Book Review: "Pudd'nhead Wilson" by Mark Twain
Pudd'nhead Wilson is one of the residents of this steamboat-landing town on the Mississippi River. He is very smart man, but he made a comment years ago that went right over the townspeople's heads - so they decided he was really a Pudd'nhead. And the nickname stuck. But the story really isn't about him. It is about these two boys, born on the same day - one to a slave woman, the other to her master and his wife. Because the slave herself was only 1/16th African American, the boys were very similar looking. The slave mother - Roxana - switched the babies so that the master would never sell her boy down the river, separating them. This was obviously done secretly... and the book tells of everything that follows.

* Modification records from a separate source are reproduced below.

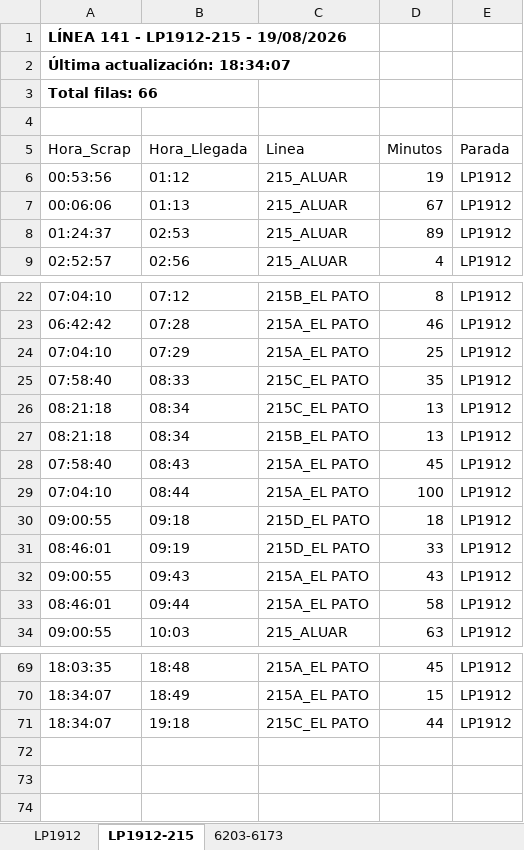
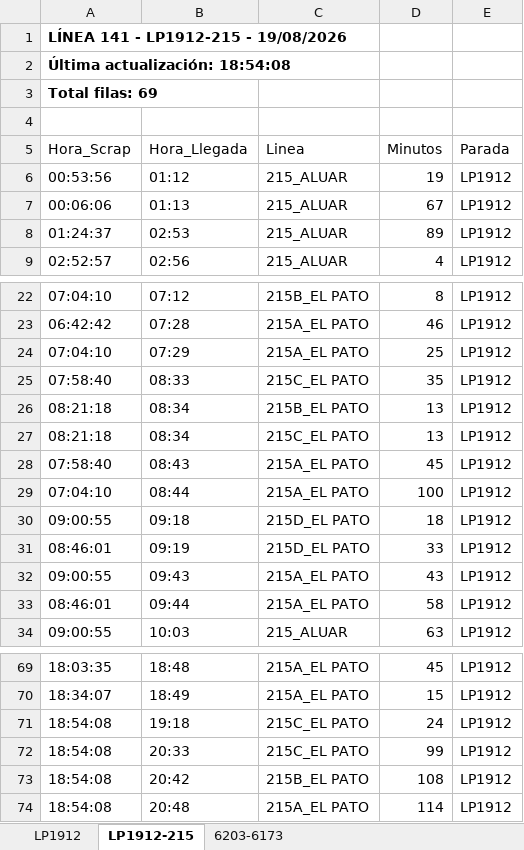
Before and after one commit to palomac00/recolector-cuadradoapp, an Excel workbook: data/horarios-141-2026-08-19.xlsx, sheet LP1912-215, drawn as a sheet; only a part is shown, gaps mark what is left out; values as stored, in another font and other column widths than the file's, no borders; the diff names each change by its address in the sheet, - before the commit and + after, or states it on an @@ line.

```diff
--- a/data/horarios-141-2026-08-19.xlsx (sheet LP1912-215)
+++ b/data/horarios-141-2026-08-19.xlsx (sheet LP1912-215)
-A2 (Hora_Scrap): Última actualización: 18:34:07
+A2 (Hora_Scrap): Última actualización: 18:54:08
-A3 (Hora_Scrap): Total filas: 66
+A3 (Hora_Scrap): Total filas: 69
@@ row 27 moved to row 26: 08:21:18 @@
-A71 (Hora_Scrap): 18:34:07
+A71 (Hora_Scrap): 18:54:08
-D71 (Minutos): 44
+D71 (Minutos): 24
+row 72: 18:54:08 | 20:33 | 215C_EL PATO | 99 | LP1912
+row 73: 18:54:08 | 20:42 | 215B_EL PATO | 108 | LP1912
+row 74: 18:54:08 | 20:48 | 215A_EL PATO | 114 | LP1912
```
Also changed, not shown: sheet LP1912, sheet 6203-6173.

This is a very short book - probably technically considered a novella - but it doesn't read that way. I am a pretty quick reader, but I still spent more time than I expected to with this one and am happy for that. Twain writes in such a way that you really don't want to miss a sarcastic or ironic remark, and you want to kind of revel in his blatant social commentary and criticism. It really is fun to read, lots of fun quotes to enjoy, and a perfectly ironic ending (that does happen kind of quickly) and all of it about the ridiculousness of racism and prejudice.
by Mark Twain
Dover Thrift Edition (unabridged), 1999. First Published 1894.
Source: Purchased Used
Link to Amazon:
Pudd'nhead Wilson (Dover Thrift Editions)